Sujoy Banerjee

đź’Ľ Chief Conservator of Forests, Uttar Pradesh Forest Department

🎓 Certificate in Environmental Management and Sustainable Development, University of Wales at Bangor (2005)

Sujoy is a distinguished conservationist with the Indian Forest Service known for his wildlife conservation efforts in India.

With more than two and a half decades experience in the field of wildlife and habitat conservation, Sujoy has held senior positions across the government, corporate, academic, and international non-profit sectors. He currently serves as a Divisional Forest Officer based in Noida, India for the Forest Department of Uttar Pradesh State. He previously served in the same Department as the Deputy Conservator of Forests of the National Chambal Sanctuary Project, Agra, where he headed the conservation and management programs for the renowned National Chambal Wildlife Sanctuary.

In 2014, Sujoy was awarded an Earth Heroes award by Royal Bank of Scotland for his work to preserve the gharial crocodile.

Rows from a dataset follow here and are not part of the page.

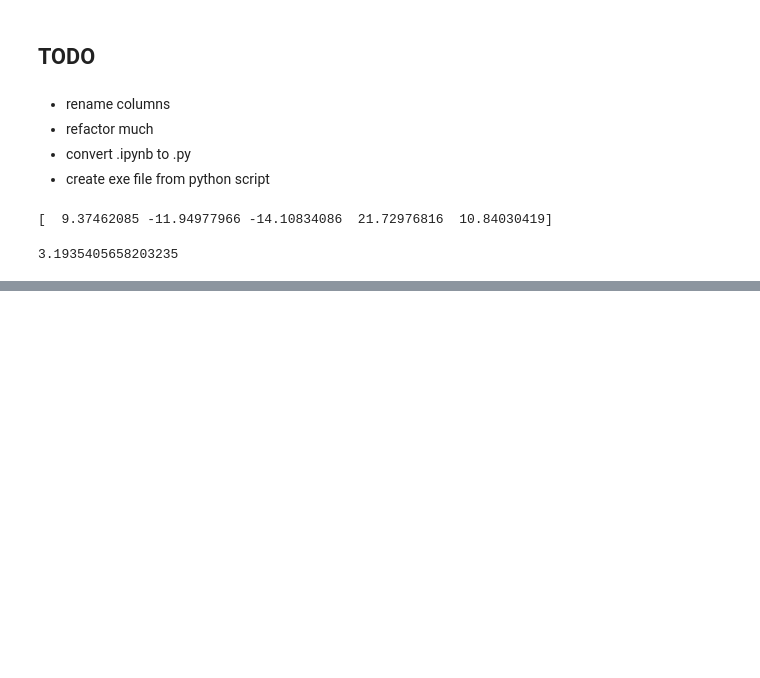
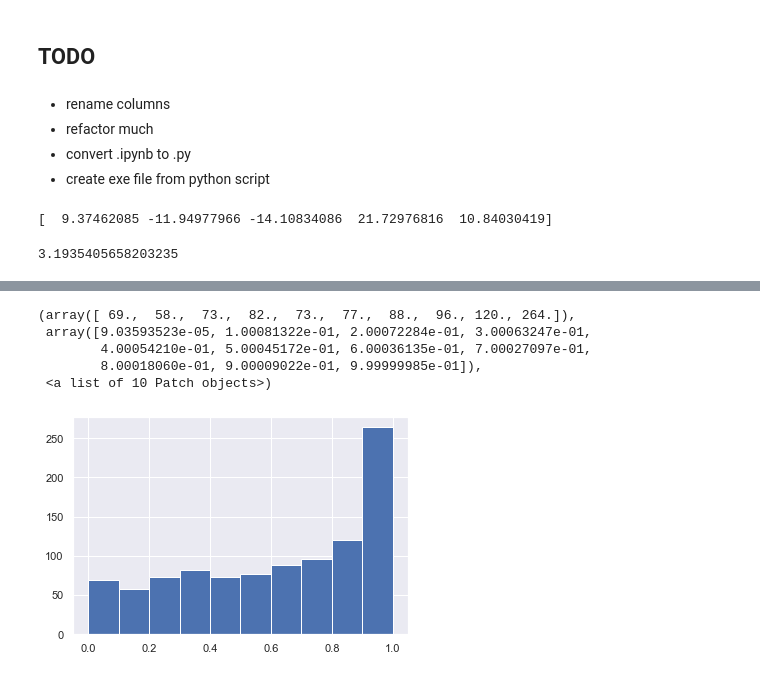
Before and after one commit to jotpio/python-script-image-label, a Jupyter notebook: analyze.ipynb, the cells around one changed output, grey strips where cells are left out. Saved outputs shown, nothing was run; the diff lists cells and outputs as text; code cells hidden in the pictures; blank space fills up the shorter version.

```diff
--- a/analyze.ipynb
+++ b/analyze.ipynb
@@ -221,0 +338,26 @@ np.degrees(np.arctan2(msin,mcos))
+# %%
+# https://www.sciencedirect.com/science/article/pii/S0960982217310138
+
+v1 = np.random.uniform(-1, 1, (1000, 2))
+v2 = np.random.uniform(-1, 1, (1000, 2))
+
+pols = []
+
+for idx, v in enumerate(v1):
+    angle1 = np.arctan2(v[1], v[0])
+    angle2 = np.arctan2(v2[idx][1], v2[idx][0])
+
+    sm = (np.square(np.sin(angle1) + np.sin(angle2))) + (np.square(np.cos(angle1) + np.cos(angle2)))
+    rt = np.sqrt(sm)
+    pol = rt/2
+
+    pols.append(pol)
+
+plt.hist(pols)
+# %% [output]
+(array([ 69.,  58.,  73.,  82.,  73.,  77.,  88.,  96., 120., 264.]),
+ array([9.03593523e-05, 1.00081322e-01, 2.00072284e-01, 3.00063247e-01,
+        4.00054210e-01, 5.00045172e-01, 6.00036135e-01, 7.00027097e-01,
+        8.00018060e-01, 9.00009022e-01, 9.99999985e-01]),
+ <a list of 10 Patch objects>)
+[figure, added]
```
Also changed, not shown: parts of 31 cells of this notebook, 1 other file.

He was also recruited into the International Visitors’ Leadership Programme in 2009.

There were 12 participants in my Chevening course and we are a very close-knit group – like a family.

What were you doing before Chevening? What were your career aspirations at the time?

Before Chevening, I was working with the Indian government and I wanted to further my knowledge in the field of environmental conservation. Therefore, I was looking forward to attending this course when I applied because it was about environmental management from an international perspective. It also gave a lot of insight into sustainable development, which was an emerging and exciting subject at that point in time.

Sujoy Banerjee

What is the most important thing you learned during your experience?

The most important thing I learned is that sustainable development is the crux of development. It can only be sustainable development if it can sustain itself—any kind of development that does not take this into account is not feasible in the long-run. Therefore, sustainability is really the key issue as far as development is concerned.

What message would you share with the next generation of Chevening Scholars?

If you are an aspiring Chevener, this is really a very wonderful experience. Whether you are going on a short course or doing a one-year master’s degree, it will give you great and deep insight into what is happening in your field not only in the UK, but also internationally. Most importantly, there is a very large Chevening community that you will become connected to, to network and interact. The Chevening community helps each other professionally to a very great extent.